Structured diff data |
*** Begin section ***

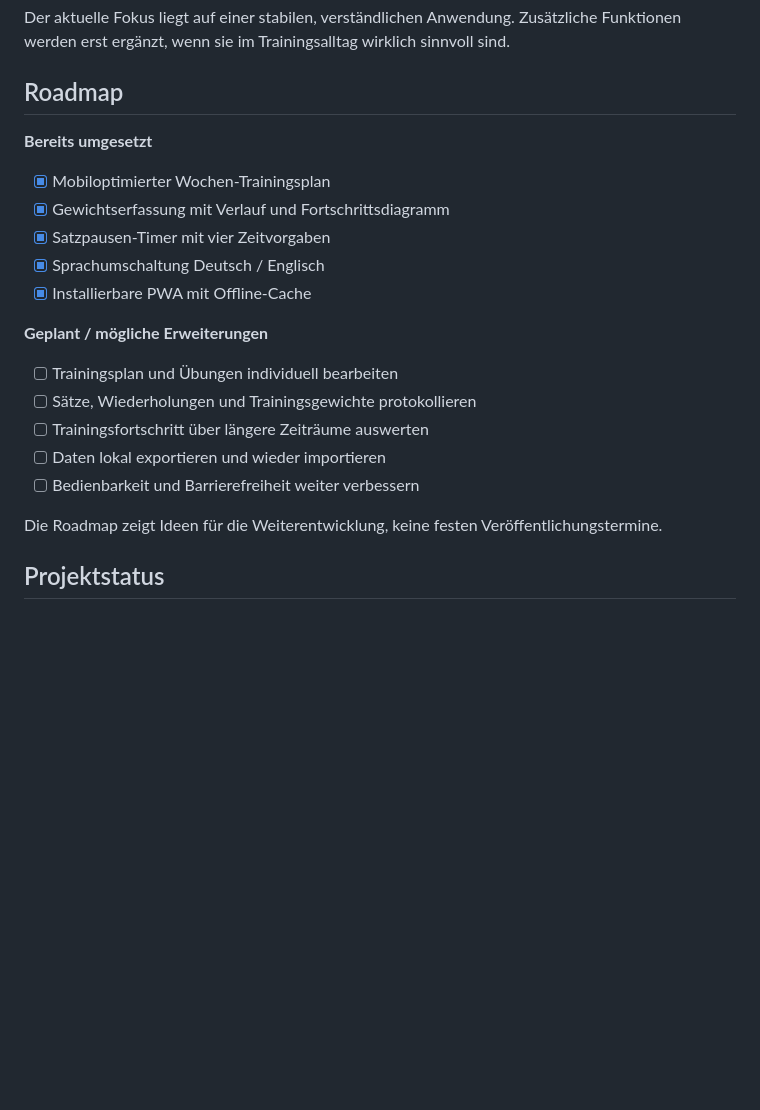
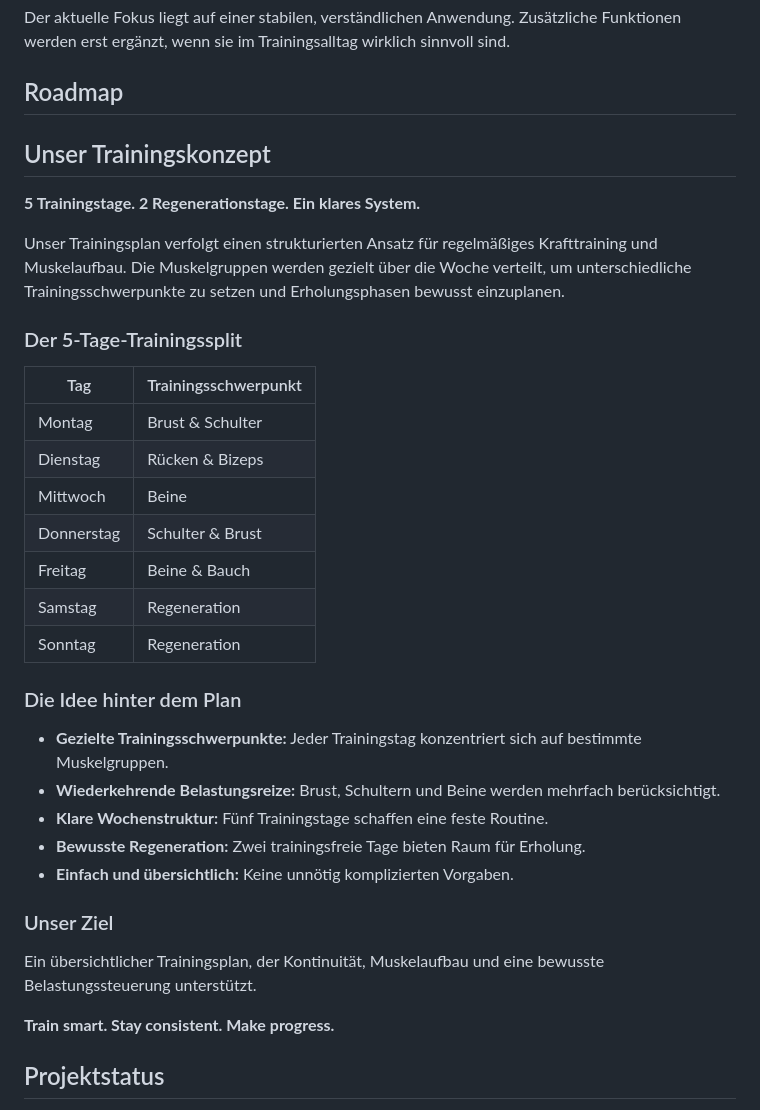
Before and after one commit to Alubis45123/Mein-Trainingsplan, a Markdown page: README.md, the part around the change. Drawn GitHub-style; blank space fills up the shorter version.

Commit message:
Enhance README with training concept and roadmap
Added detailed training concept and roadmap sections to README.

```diff
--- a/README.md
+++ b/README.md
@@ -84,23 +84,38 @@ Der aktuelle Fokus liegt auf einer stabilen, verständlichen Anwendung. Zusätzl
 
 ## Roadmap
 
-**Bereits umgesetzt**
 
-- [x] Mobiloptimierter Wochen-Trainingsplan
-- [x] Gewichtserfassung mit Verlauf und Fortschrittsdiagramm
-- [x] Satzpausen-Timer mit vier Zeitvorgaben
-- [x] Sprachumschaltung Deutsch / Englisch
-- [x] Installierbare PWA mit Offline-Cache
+## Unser Trainingskonzept
 
-**Geplant / mögliche Erweiterungen**
+**5 Trainingstage. 2 Regenerationstage. Ein klares System.**
 
-- [ ] Trainingsplan und Übungen individuell bearbeiten
-- [ ] Sätze, Wiederholungen und Trainingsgewichte protokollieren
-- [ ] Trainingsfortschritt über längere Zeiträume auswerten
-- [ ] Daten lokal exportieren und wieder importieren
-- [ ] Bedienbarkeit und Barrierefreiheit weiter verbessern
+Unser Trainingsplan verfolgt einen strukturierten Ansatz für regelmäßiges Krafttraining und Muskelaufbau. Die Muskelgruppen werden gezielt über die Woche verteilt, um unterschiedliche Trainingsschwerpunkte zu setzen und Erholungsphasen bewusst einzuplanen.
 
-Die Roadmap zeigt Ideen für die Weiterentwicklung, keine festen Veröffentlichungstermine.
+### Der 5-Tage-Trainingssplit
+
+| Tag | Trainingsschwerpunkt |
+|---|---|
+| Montag | Brust & Schulter |
+| Dienstag | Rücken & Bizeps |
+| Mittwoch | Beine |
+| Donnerstag | Schulter & Brust |
+| Freitag | Beine & Bauch |
+| Samstag | Regeneration |
+| Sonntag | Regeneration |
+
+### Die Idee hinter dem Plan
+
+- **Gezielte Trainingsschwerpunkte:** Jeder Trainingstag konzentriert sich auf bestimmte Muskelgruppen.
+- **Wiederkehrende Belastungsreize:** Brust, Schultern und Beine werden mehrfach berücksichtigt.
+- **Klare Wochenstruktur:** Fünf Trainingstage schaffen eine feste Routine.
+- **Bewusste Regeneration:** Zwei trainingsfreie Tage bieten Raum für Erholung.
+- **Einfach und übersichtlich:** Keine unnötig komplizierten Vorgaben.
+
+### Unser Ziel
+
+Ein übersichtlicher Trainingsplan, der Kontinuität, Muskelaufbau und eine bewusste Belastungssteuerung unterstützt.
+
+**Train smart. Stay consistent. Make progress.**
 
 ## Projektstatus
 
```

*** End section ***

Problem to solve | Whenever a line of the records holds the string "werden", pick it out and copy it.

Answer to this problem |
+Unser Trainingsplan verfolgt einen strukturierten Ansatz für regelmäßiges Krafttraining und Muskelaufbau. Die Muskelgruppen werden gezielt über die Woche verteilt, um unterschiedliche Trainingsschwerpunkte zu setzen und Erholungsphasen bewusst einzuplanen.
+- **Wiederkehrende Belastungsreize:** Brust, Schultern und Beine werden mehrfach berücksichtigt.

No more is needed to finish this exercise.